**ABOUT THIS TASK**
Lines in the records below that contain the word "html" must each be copied.

----- LISTED ENTRIES -----

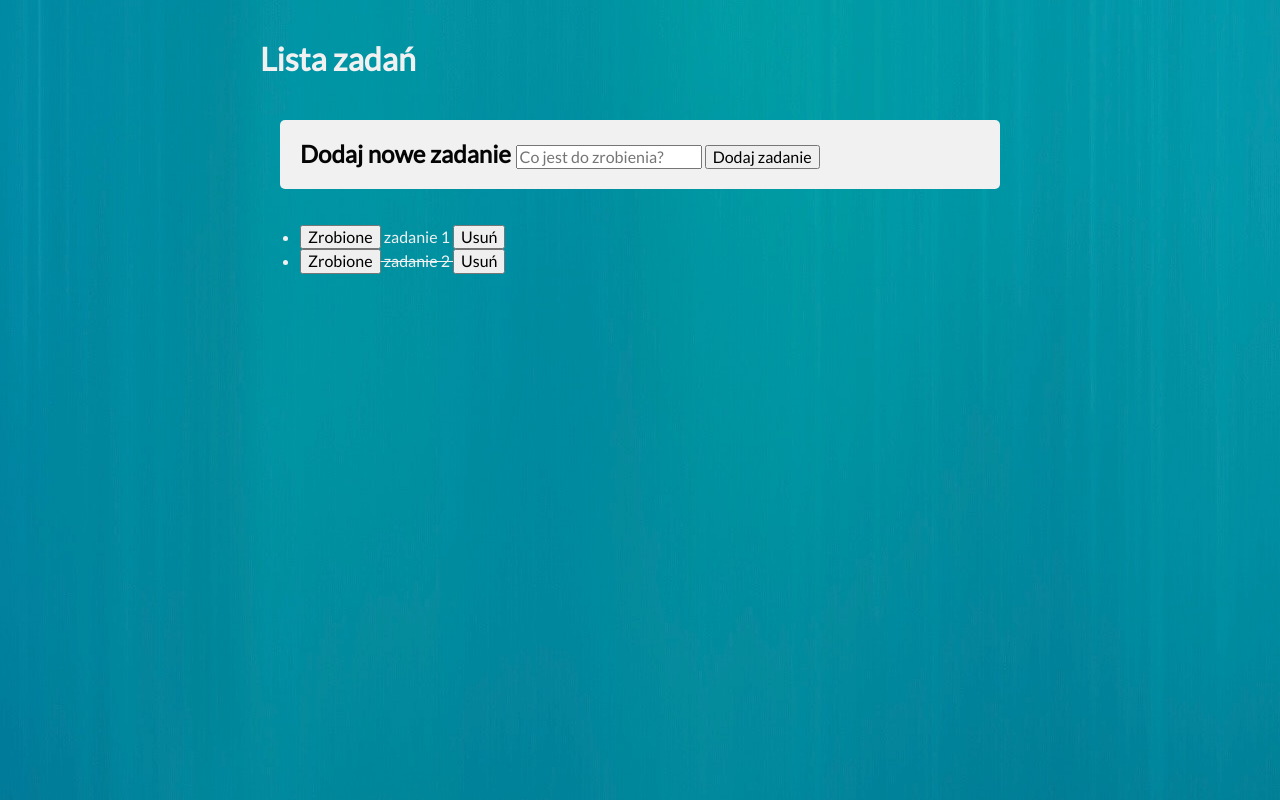
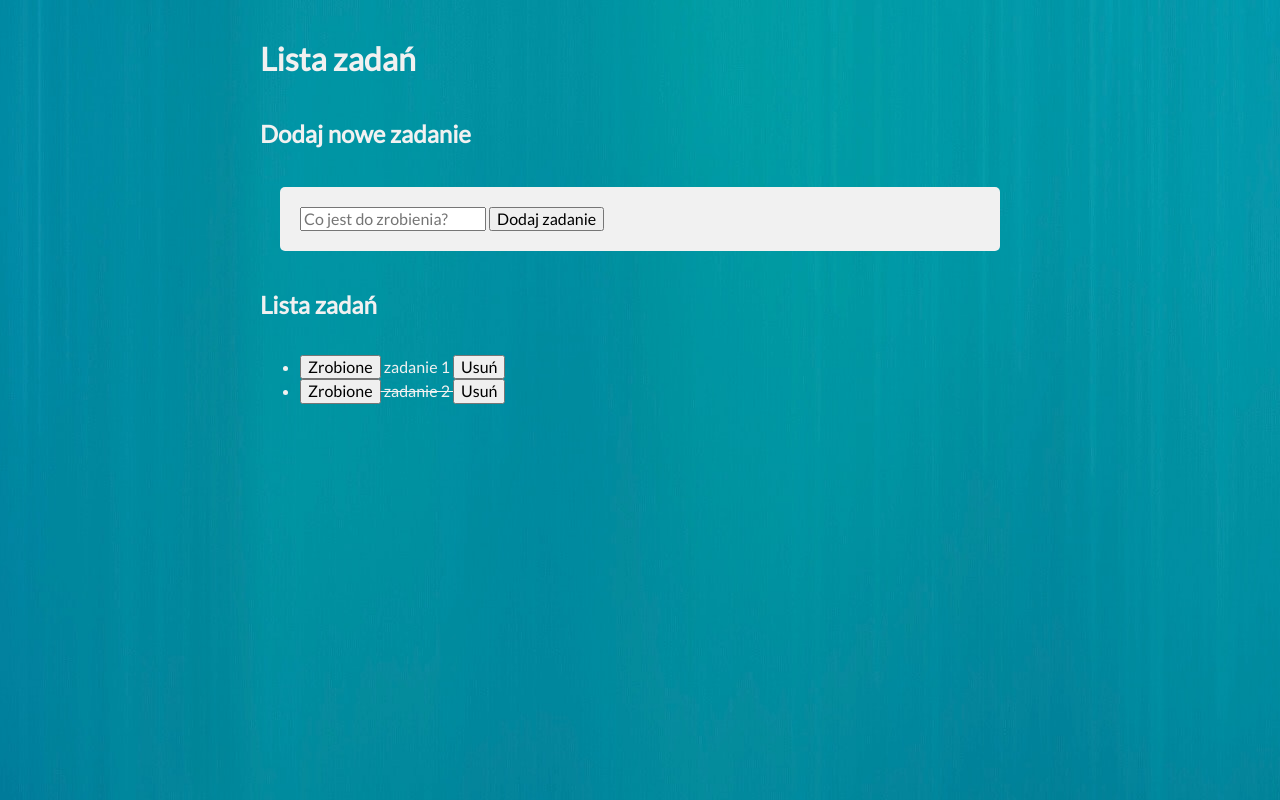
Before and after one commit to danielnowrot/todoList, a plain HTML site: page index.html in a window 1280 px wide. Drawn offline with nearby package versions, Linux system fonts and the light colour scheme.

Commit message:
added sections and task list

```diff
--- a/index.html
+++ b/index.html
@@ -23,22 +23,31 @@
 </head>
 
 <body class="body">
+    <main class="container">
         <h1 class="header__title">
             Lista zadań
         </h1>
-    </header>
         <section class="section">
+            <h2 class="section__title">
+                Dodaj nowe zadanie
+            </h2>
+            <div class="section__container">
                 <form class="form js-form">
-            <label class="form__label">
-                <span class="form__labelText">Dodaj nowe zadanie</span>
-            </label>
-            <input class="form__input js-newTask" name="taskName" type="text" placeholder="Co jest do zrobienia?">
+                    <input class="form__input js-newTask" name="taskName" type="text"
+                        placeholder="Co jest do zrobienia?">
                     <button class="form__button">Dodaj zadanie</button>
                 </form>
+            </div>
         </section>
         <section class="section">
-        <ul class="js-tasksList"></ul>
+            <h2 class="section__title">
+                Lista zadań
+            </h2>
+            <div class="section__container">
+                <ul class="section__list js-tasksList"></ul>
+            </div>
         </section>
+    </main>
 </body>
 
 </html>
```
Lines whose indentation alone changed are shown as unchanged.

-----

**SOLUTION TO THE EXERCISE**
Before and after one commit to danielnowrot/todoList, a plain HTML site: page index.html in a window 1280 px wide. Drawn offline with nearby package versions, Linux system fonts and the light colour scheme.
--- a/index.html
+++ b/index.html
 </html>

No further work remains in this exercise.